> What is needed
Return each line of the entries that mentions the word "Platform".

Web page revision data
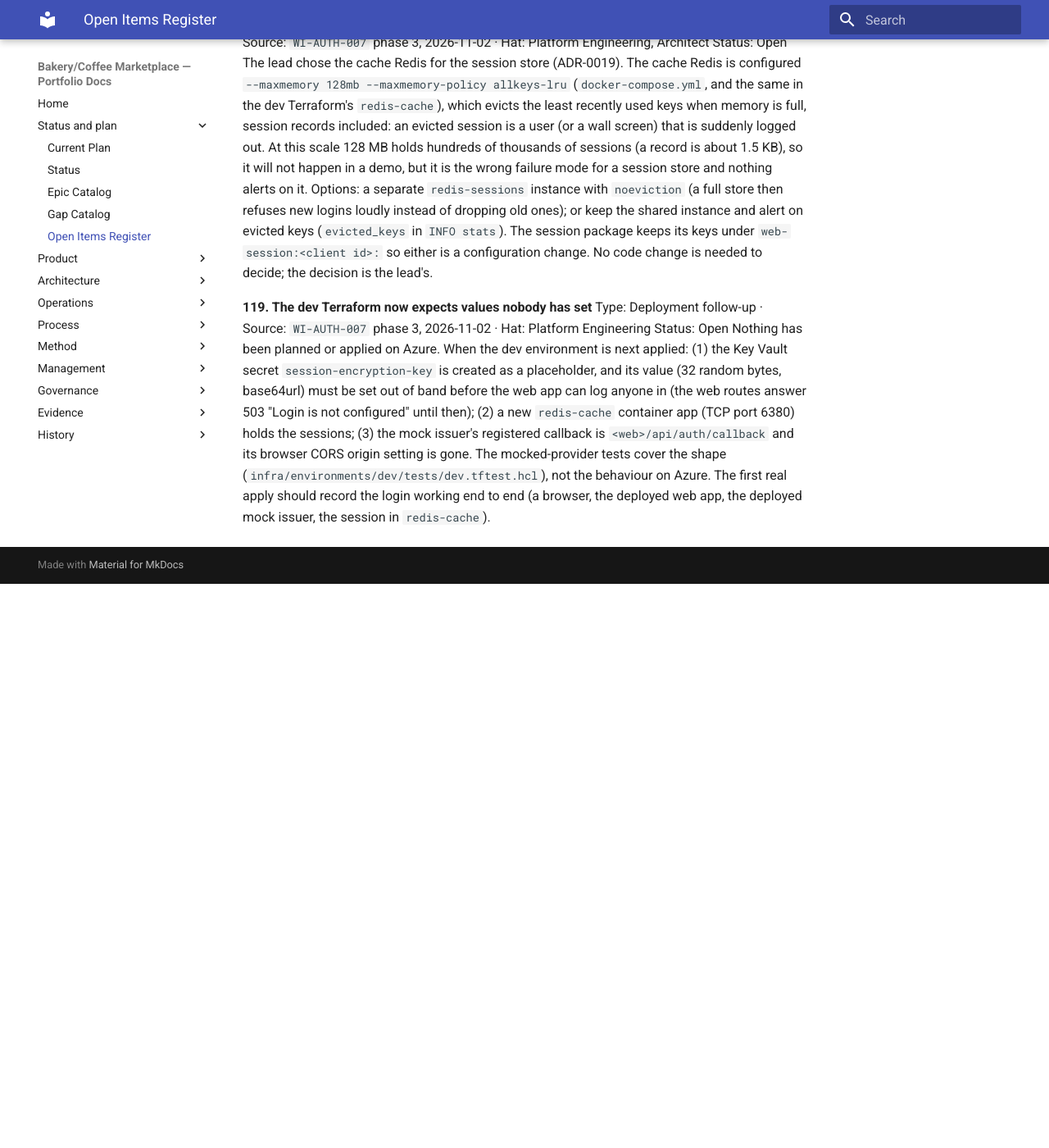
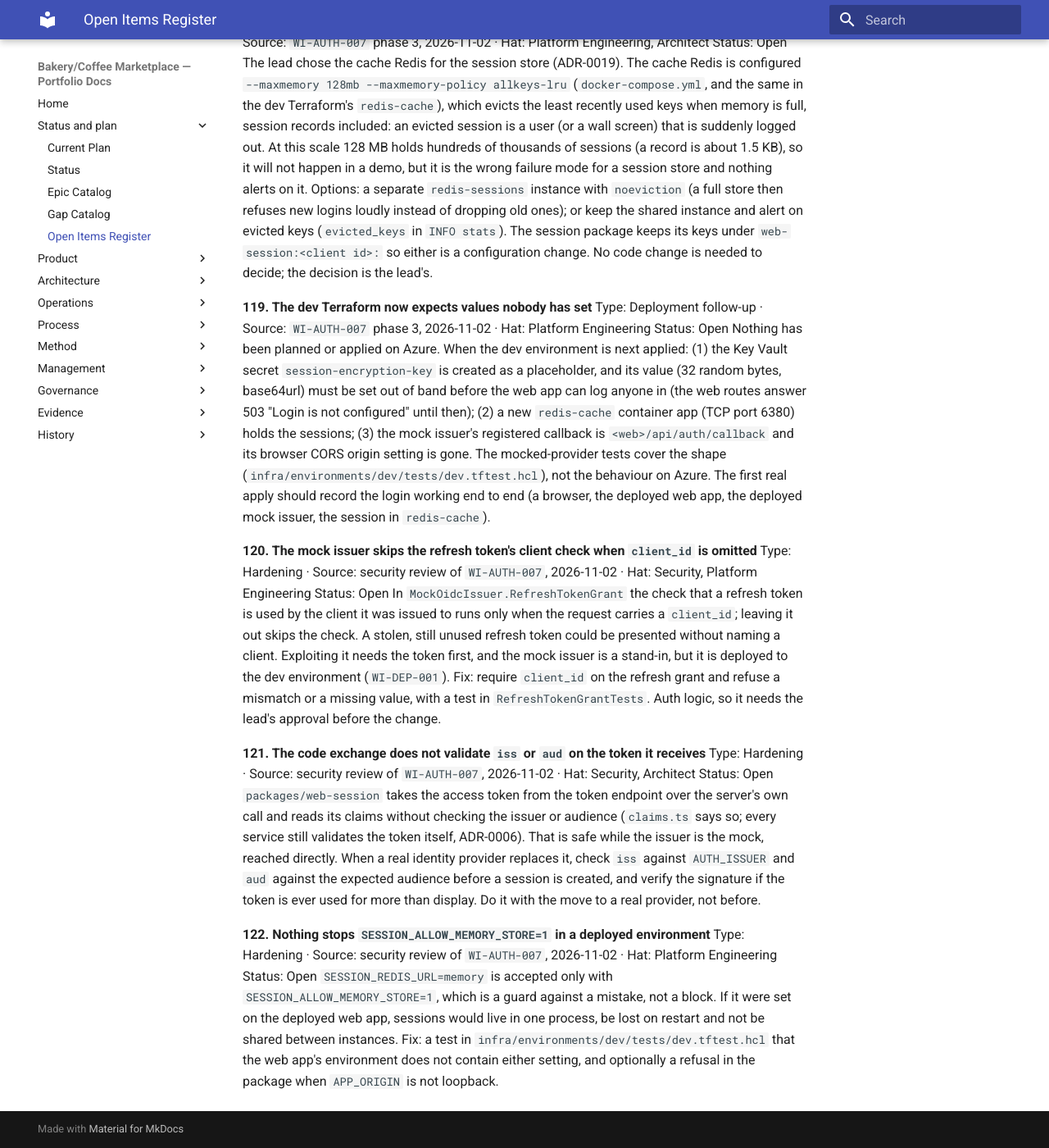
Before and after one commit to benjamin-hedrick/bakery-marketplace, an MkDocs documentation site: the page built from docs/governance/open-items-register.md, in a window 1280 px wide and 1400 px high, scrolled down 35629 px. Shown: the whole window at 82% size. Built offline with MkDocs 1.6.1 and Material for MkDocs 9.7.7, drawn with Linux system fonts in a browser that asks for light colours; before the commit the page ends 36341 px from its top, so only the background shows below that.

Commit message:
Security review of WI-AUTH-007, first pass: nothing exploitable; three hardening items in the register (120 to 122)
Co-Authored-By: Claude Sonnet 5.5 <noreply@anthropic.com>

```diff
--- a/docs/governance/open-items-register.md
+++ b/docs/governance/open-items-register.md
@@ -655,3 +655,18 @@ The lead chose the cache Redis for the session store (ADR-0019). The cache Redis
 Type: Deployment follow-up · Source: `WI-AUTH-007` phase 3, 2026-11-02 · Hat: Platform Engineering
 Status: Open
 Nothing has been planned or applied on Azure. When the dev environment is next applied: (1) the Key Vault secret `session-encryption-key` is created as a placeholder, and its value (32 random bytes, base64url) must be set out of band before the web app can log anyone in (the web routes answer 503 "Login is not configured" until then); (2) a new `redis-cache` container app (TCP port 6380) holds the sessions; (3) the mock issuer's registered callback is `<web>/api/auth/callback` and its browser CORS origin setting is gone. The mocked-provider tests cover the shape (`infra/environments/dev/tests/dev.tftest.hcl`), not the behaviour on Azure. The first real apply should record the login working end to end (a browser, the deployed web app, the deployed mock issuer, the session in `redis-cache`).
+
+**120. The mock issuer skips the refresh token's client check when `client_id` is omitted**
+Type: Hardening · Source: security review of `WI-AUTH-007`, 2026-11-02 · Hat: Security, Platform Engineering
+Status: Open
+In `MockOidcIssuer.RefreshTokenGrant` the check that a refresh token is used by the client it was issued to runs only when the request carries a `client_id`; leaving it out skips the check. A stolen, still unused refresh token could be presented without naming a client. Exploiting it needs the token first, and the mock issuer is a stand-in, but it is deployed to the dev environment (`WI-DEP-001`). Fix: require `client_id` on the refresh grant and refuse a mismatch or a missing value, with a test in `RefreshTokenGrantTests`. Auth logic, so it needs the lead's approval before the change.
+
+**121. The code exchange does not validate `iss` or `aud` on the token it receives**
+Type: Hardening · Source: security review of `WI-AUTH-007`, 2026-11-02 · Hat: Security, Architect
+Status: Open
+`packages/web-session` takes the access token from the token endpoint over the server's own call and reads its claims without checking the issuer or audience (`claims.ts` says so; every service still validates the token itself, ADR-0006). That is safe while the issuer is the mock, reached directly. When a real identity provider replaces it, check `iss` against `AUTH_ISSUER` and `aud` against the expected audience before a session is created, and verify the signature if the token is ever used for more than display. Do it with the move to a real provider, not before.
+
+**122. Nothing stops `SESSION_ALLOW_MEMORY_STORE=1` in a deployed environment**
+Type: Hardening · Source: security review of `WI-AUTH-007`, 2026-11-02 · Hat: Platform Engineering
+Status: Open
+`SESSION_REDIS_URL=memory` is accepted only with `SESSION_ALLOW_MEMORY_STORE=1`, which is a guard against a mistake, not a block. If it were set on the deployed web app, sessions would live in one process, be lost on restart and not be shared between instances. Fix: a test in `infra/environments/dev/tests/dev.tftest.hcl` that the web app's environment does not contain either setting, and optionally a refusal in the package when `APP_ORIGIN` is not loopback.
```
Also changed, not shown: docs/product/backlog/STATUS.md (+3 -2 lines), docs/product/backlog/TRACEABILITY.md (+1 -1 lines), docs/product/backlog/WI-AUTH-007.md (+2 -0 lines).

> Reply to the task
 Type: Deployment follow-up · Source: `WI-AUTH-007` phase 3, 2026-11-02 · Hat: Platform Engineering
+Type: Hardening · Source: security review of `WI-AUTH-007`, 2026-11-02 · Hat: Security, Platform Engineering
+Type: Hardening · Source: security review of `WI-AUTH-007`, 2026-11-02 · Hat: Platform Engineering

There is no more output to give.